The Red "X" icon indicates that the certification is not valid.

Q: What certificate information should I expect to see in a file digitally signed and certified by GPO?

A: An electronic file that has been digitally signed and certified by GPO should include the following information:

Name: Superintendent of Documents
Organization: United States Government Printing Office
Signed By: Superintendent of Documents
Signer’s Contact Information:
Reason for Signing: GPO attests that this document has not been altered since it was disseminated by GPO.

Q: How can I tell if a signed and certified file has been changed?

A: If the content of a PDF file certified by GPO is altered, the certification will be invalidated. Users will know this by the appearance of the red "X" icon next to the GPO Seal of Authenticity.

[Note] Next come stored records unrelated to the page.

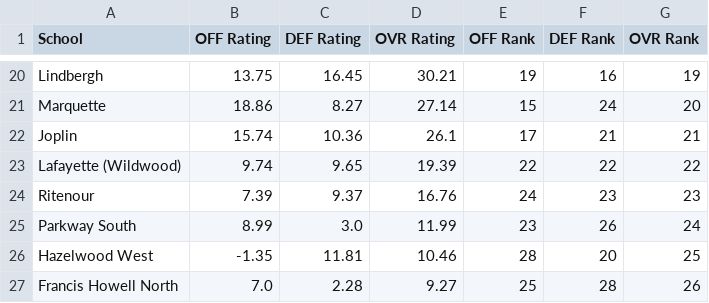
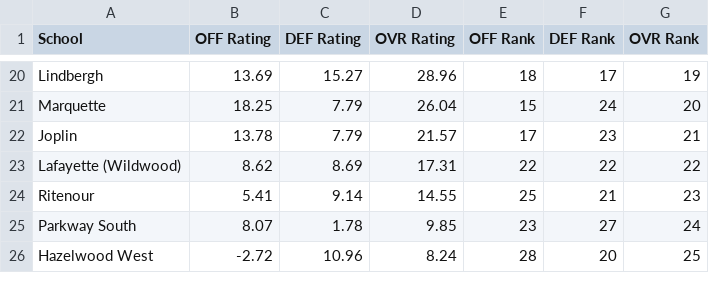
Before and after one commit to AllMOSports/football-ratings-2010, a CSV file: football_rankings_2010_class6.csv, drawn as a sheet; only a part is shown, gaps mark what is left out; removed rows and columns are numbered as before the commit, all else as after; the diff covers the shown part only; the diff names each change by its address in the sheet, - before the commit and + after, or states it on an @@ line.

```diff
--- a/football_rankings_2010_class6.csv
+++ b/football_rankings_2010_class6.csv
-B20 (OFF Rating): 13.75
+B20 (OFF Rating): 13.69
-C20 (DEF Rating): 16.45
+C20 (DEF Rating): 15.27
-D20 (OVR Rating): 30.21
+D20 (OVR Rating): 28.96
-E20 (OFF Rank): 19
+E20 (OFF Rank): 18
-F20 (DEF Rank): 16
+F20 (DEF Rank): 17
-B21 (OFF Rating): 18.86
+B21 (OFF Rating): 18.25
-C21 (DEF Rating): 8.27
+C21 (DEF Rating): 7.79
-D21 (OVR Rating): 27.14
+D21 (OVR Rating): 26.04
-B22 (OFF Rating): 15.74
+B22 (OFF Rating): 13.78
-C22 (DEF Rating): 10.36
+C22 (DEF Rating): 7.79
-D22 (OVR Rating): 26.1
+D22 (OVR Rating): 21.57
-F22 (DEF Rank): 21
+F22 (DEF Rank): 23
-B23 (OFF Rating): 9.74
+B23 (OFF Rating): 8.62
-C23 (DEF Rating): 9.65
+C23 (DEF Rating): 8.69
-D23 (OVR Rating): 19.39
+D23 (OVR Rating): 17.31
-B24 (OFF Rating): 7.39
+B24 (OFF Rating): 5.41
-C24 (DEF Rating): 9.37
+C24 (DEF Rating): 9.14
-D24 (OVR Rating): 16.76
+D24 (OVR Rating): 14.55
-E24 (OFF Rank): 24
+E24 (OFF Rank): 25
-F24 (DEF Rank): 23
+F24 (DEF Rank): 21
-B25 (OFF Rating): 8.99
+B25 (OFF Rating): 8.07
-C25 (DEF Rating): 3.0
+C25 (DEF Rating): 1.78
-D25 (OVR Rating): 11.99
+D25 (OVR Rating): 9.85
-F25 (DEF Rank): 26
+F25 (DEF Rank): 27
-B26 (OFF Rating): -1.35
+B26 (OFF Rating): -2.72
-C26 (DEF Rating): 11.81
+C26 (DEF Rating): 10.96
-D26 (OVR Rating): 10.46
+D26 (OVR Rating): 8.24
-row 27: Francis Howell North | 7.0 | 2.28 | 9.27 | 25 | 28 | 26
```
Also changed, not shown: 3 added rows, 2 removed rows and 78 edited cells elsewhere in this file, football_rankings_2010_all.csv, football_rankings_2010_class1.csv, 12 other files.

Q: If I save a digitally signed and certified file from GPO Access on my own computer, is the signature still valid?

A: As long as the file is not changed, the electronic signature will remain valid. Users can save PDF files that have been digitally signed and certified by GPO for later use or email them to other users without affecting the digital signature.

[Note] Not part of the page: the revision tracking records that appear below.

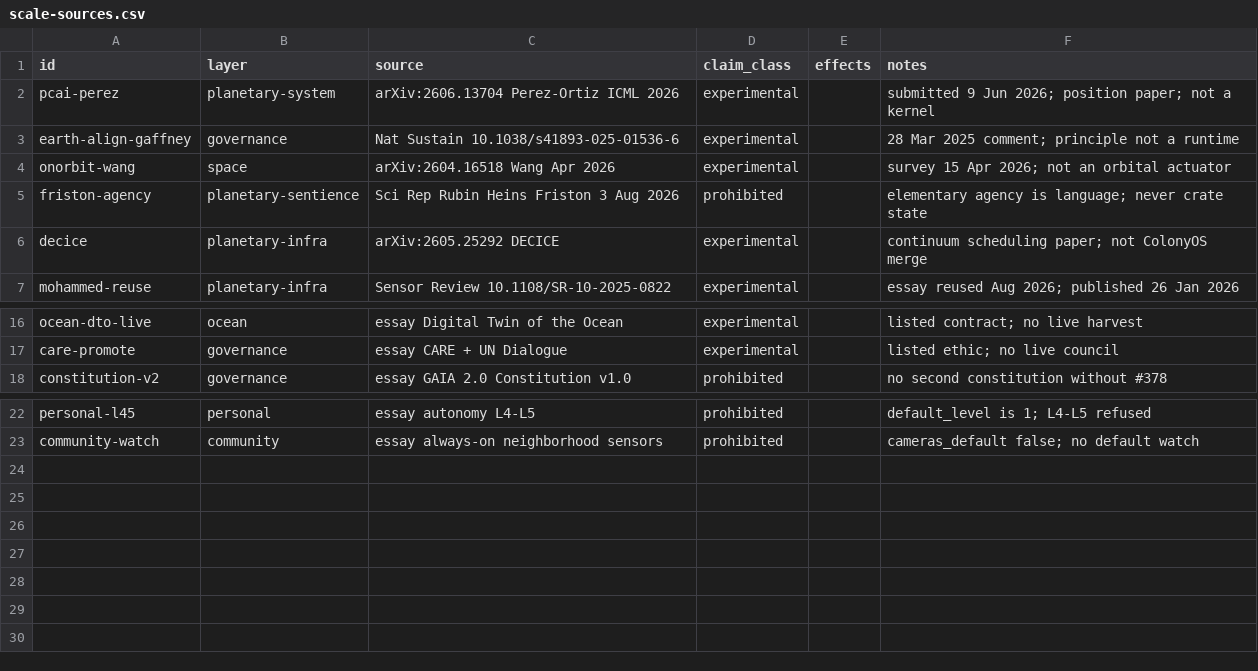
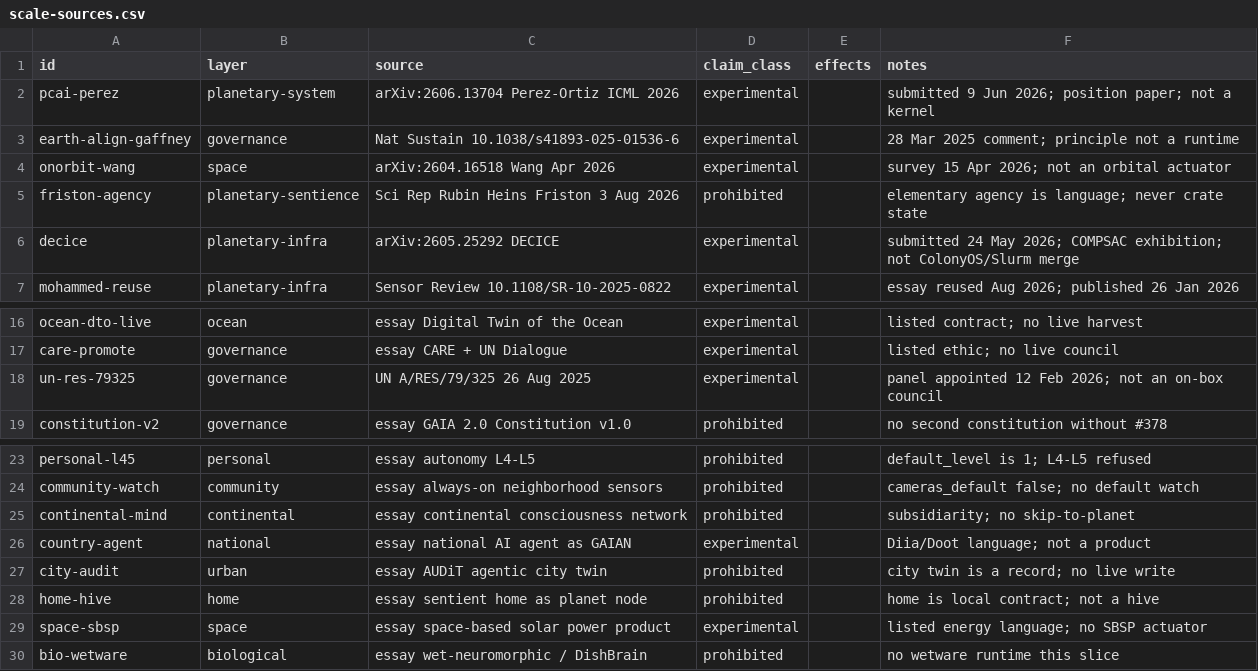
Before and after one commit to R0GV3TheAlchemist/GAIA-2.0, a CSV file: gaia-spec/knowledge/scale-sources.csv, drawn as a sheet; only a part is shown, gaps mark what is left out.

Commit message:
spec: per-doc deepen of 14 scale-layer binds (#453)
Listed-only. No new symbols. Planetary sentience stays prohibited.

```diff
--- a/gaia-spec/knowledge/scale-sources.csv
+++ b/gaia-spec/knowledge/scale-sources.csv
@@ -5,3 +5,3 @@ onorbit-wang,space,arXiv:2604.16518 Wang Apr 2026,experimental,,survey 15 Apr 20
 friston-agency,planetary-sentience,Sci Rep Rubin Heins Friston 3 Aug 2026,prohibited,,elementary agency is language; never crate state
-decice,planetary-infra,arXiv:2605.25292 DECICE,experimental,,continuum scheduling paper; not ColonyOS merge
+decice,planetary-infra,arXiv:2605.25292 DECICE,experimental,,submitted 24 May 2026; COMPSAC exhibition; not ColonyOS/Slurm merge
 mohammed-reuse,planetary-infra,Sensor Review 10.1108/SR-10-2025-0822,experimental,,essay reused Aug 2026; published 26 Jan 2026
@@ -17,2 +17,3 @@ ocean-dto-live,ocean,essay Digital Twin of the Ocean,experimental,,listed contra
 care-promote,governance,essay CARE + UN Dialogue,experimental,,listed ethic; no live council
+un-res-79325,governance,UN A/RES/79/325 26 Aug 2025,experimental,,panel appointed 12 Feb 2026; not an on-box council
 constitution-v2,governance,essay GAIA 2.0 Constitution v1.0,prohibited,,no second constitution without #378
@@ -23 +24,7 @@ personal-l45,personal,essay autonomy L4-L5,prohibited,,default_level is 1; L4-L5
 community-watch,community,essay always-on neighborhood sensors,prohibited,,cameras_default false; no default watch
+continental-mind,continental,essay continental consciousness network,prohibited,,subsidiarity; no skip-to-planet
+country-agent,national,essay national AI agent as GAIAN,experimental,,Diia/Doot language; not a product
+city-audit,urban,essay AUDiT agentic city twin,prohibited,,city twin is a record; no live write
+home-hive,home,essay sentient home as planet node,prohibited,,home is local contract; not a hive
+space-sbsp,space,essay space-based solar power product,experimental,,listed energy language; no SBSP actuator
+bio-wetware,biological,essay wet-neuromorphic / DishBrain,prohibited,,no wetware runtime this slice
```
Also changed, not shown: 9 other files.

Q: I opened a digitally signed and certified document that I saved on my computer several weeks ago. How can I be sure it has not been corrupted?

A: You can check the validity of a signature at any time, if your computer is connected to the Internet. To do so, open the document in Adobe Acrobat or Adobe Reader. Go to the Document menu, then select "Digital Signatures," then "Validate Signatures." The software will run a validation check to see if the digital certificate used to sign the document is valid. See "Instructions for Validating Signatures" for more information.

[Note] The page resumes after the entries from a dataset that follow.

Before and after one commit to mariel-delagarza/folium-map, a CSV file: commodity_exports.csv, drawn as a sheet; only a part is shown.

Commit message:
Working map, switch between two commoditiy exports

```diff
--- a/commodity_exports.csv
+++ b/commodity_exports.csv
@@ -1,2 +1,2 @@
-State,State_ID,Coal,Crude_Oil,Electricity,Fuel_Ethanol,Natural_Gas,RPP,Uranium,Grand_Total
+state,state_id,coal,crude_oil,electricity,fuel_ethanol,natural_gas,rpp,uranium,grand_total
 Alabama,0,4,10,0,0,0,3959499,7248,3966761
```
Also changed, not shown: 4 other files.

Q: I want to quote an authenticated document I downloaded from GPO Access. Do I have to retype the text?

A: Users can select text from a digitally signed and certified PDF file, then copy and paste it into a new document. The digital signature will not be transferred with the text.

Q: I have a PDF document that has been changed. Is there any way to see the signed version?

A: If changes are made to the signed version of a document, Adobe Acrobat and Reader provide the capability to view the signed version. To access this feature, click on the Signatures Tab and choose “View Signed Version” from the Options Menu. If multiple versions are available, users will have the ability to select this option. If multiple versions are not available, this option will be grayed out.

Q: Can I see some examples of changed files and files that have been signed, but not certified?

A: Below are some examples of files that have been changed or signed, but not certified.

This file has been signed, but not certified.
This file was signed, but not certified, and has been changed.

Q: Where can I get more help using digitally signed and certified PDF files?

A: Additional help information is available from the Adobe Acrobat (or Reader) Help file which is part of the Adobe software. To access additional help on validating digital signatures, open Acrobat or Reader, click on “Help,” click on “Adobe Acrobat (or Reader) Help,” click on “Search,” and use the following search term: “Digitally Signed Adobe PDF Documents.